── Record extracts ──

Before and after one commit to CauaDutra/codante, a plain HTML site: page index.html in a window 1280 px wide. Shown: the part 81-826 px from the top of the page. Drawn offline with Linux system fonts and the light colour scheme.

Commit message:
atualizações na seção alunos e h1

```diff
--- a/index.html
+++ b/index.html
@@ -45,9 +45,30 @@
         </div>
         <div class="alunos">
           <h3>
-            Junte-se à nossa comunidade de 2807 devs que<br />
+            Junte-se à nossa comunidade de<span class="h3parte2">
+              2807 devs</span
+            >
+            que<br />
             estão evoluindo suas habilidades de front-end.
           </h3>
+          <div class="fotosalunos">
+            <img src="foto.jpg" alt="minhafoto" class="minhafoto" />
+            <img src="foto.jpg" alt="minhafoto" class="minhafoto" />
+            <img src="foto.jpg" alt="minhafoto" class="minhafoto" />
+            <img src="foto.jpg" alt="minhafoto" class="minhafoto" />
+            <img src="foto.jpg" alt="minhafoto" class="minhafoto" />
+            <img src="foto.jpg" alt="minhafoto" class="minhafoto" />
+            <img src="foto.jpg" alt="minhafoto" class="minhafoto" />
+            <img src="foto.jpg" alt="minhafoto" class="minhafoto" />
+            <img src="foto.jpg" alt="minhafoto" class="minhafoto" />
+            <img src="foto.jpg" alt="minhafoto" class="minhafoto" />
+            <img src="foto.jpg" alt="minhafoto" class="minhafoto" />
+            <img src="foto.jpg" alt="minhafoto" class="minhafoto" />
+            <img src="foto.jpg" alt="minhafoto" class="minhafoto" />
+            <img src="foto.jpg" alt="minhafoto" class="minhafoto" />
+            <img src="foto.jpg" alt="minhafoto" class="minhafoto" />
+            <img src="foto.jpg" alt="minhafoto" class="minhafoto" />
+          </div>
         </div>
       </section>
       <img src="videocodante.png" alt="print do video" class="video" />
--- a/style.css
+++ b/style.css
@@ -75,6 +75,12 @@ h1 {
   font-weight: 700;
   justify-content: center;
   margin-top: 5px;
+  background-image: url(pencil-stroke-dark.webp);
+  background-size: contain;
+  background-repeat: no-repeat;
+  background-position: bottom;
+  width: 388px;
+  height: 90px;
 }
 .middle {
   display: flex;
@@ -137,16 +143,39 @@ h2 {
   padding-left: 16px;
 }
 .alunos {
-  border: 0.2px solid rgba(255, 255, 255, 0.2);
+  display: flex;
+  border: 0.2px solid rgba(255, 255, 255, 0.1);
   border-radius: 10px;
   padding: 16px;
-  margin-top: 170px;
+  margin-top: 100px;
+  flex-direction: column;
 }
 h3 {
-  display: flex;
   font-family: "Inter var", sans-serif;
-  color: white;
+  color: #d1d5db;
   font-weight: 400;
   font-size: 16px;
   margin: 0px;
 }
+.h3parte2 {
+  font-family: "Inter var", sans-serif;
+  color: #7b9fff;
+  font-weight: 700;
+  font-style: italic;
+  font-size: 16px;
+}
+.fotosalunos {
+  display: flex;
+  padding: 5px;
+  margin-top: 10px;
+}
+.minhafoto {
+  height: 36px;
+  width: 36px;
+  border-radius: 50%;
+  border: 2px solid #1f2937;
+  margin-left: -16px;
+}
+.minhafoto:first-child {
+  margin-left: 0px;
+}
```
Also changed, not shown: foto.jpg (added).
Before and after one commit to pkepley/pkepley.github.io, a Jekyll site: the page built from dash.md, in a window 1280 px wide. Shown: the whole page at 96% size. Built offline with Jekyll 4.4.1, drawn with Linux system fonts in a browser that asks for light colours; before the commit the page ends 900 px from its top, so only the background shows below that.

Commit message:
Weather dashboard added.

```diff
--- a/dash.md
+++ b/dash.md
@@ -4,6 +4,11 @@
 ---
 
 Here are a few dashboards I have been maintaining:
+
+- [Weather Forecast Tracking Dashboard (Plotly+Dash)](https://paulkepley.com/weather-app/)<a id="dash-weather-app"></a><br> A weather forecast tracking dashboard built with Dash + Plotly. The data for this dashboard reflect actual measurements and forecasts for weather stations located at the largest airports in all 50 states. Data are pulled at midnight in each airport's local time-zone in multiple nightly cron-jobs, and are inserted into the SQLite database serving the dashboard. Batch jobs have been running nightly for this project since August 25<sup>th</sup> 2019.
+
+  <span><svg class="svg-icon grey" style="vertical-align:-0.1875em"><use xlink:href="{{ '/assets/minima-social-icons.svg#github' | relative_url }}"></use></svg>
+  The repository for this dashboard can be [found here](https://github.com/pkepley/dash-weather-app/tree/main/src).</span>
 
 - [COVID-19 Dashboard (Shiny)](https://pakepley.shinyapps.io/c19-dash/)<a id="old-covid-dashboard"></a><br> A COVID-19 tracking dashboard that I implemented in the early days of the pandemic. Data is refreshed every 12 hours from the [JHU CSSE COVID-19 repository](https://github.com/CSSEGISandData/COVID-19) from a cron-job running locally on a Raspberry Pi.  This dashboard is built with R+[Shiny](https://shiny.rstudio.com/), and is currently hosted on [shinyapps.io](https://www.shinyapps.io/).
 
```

───

Considering only the data above, return the lines in which "added" occurs.

Also changed, not shown: foto.jpg (added).
Weather dashboard added.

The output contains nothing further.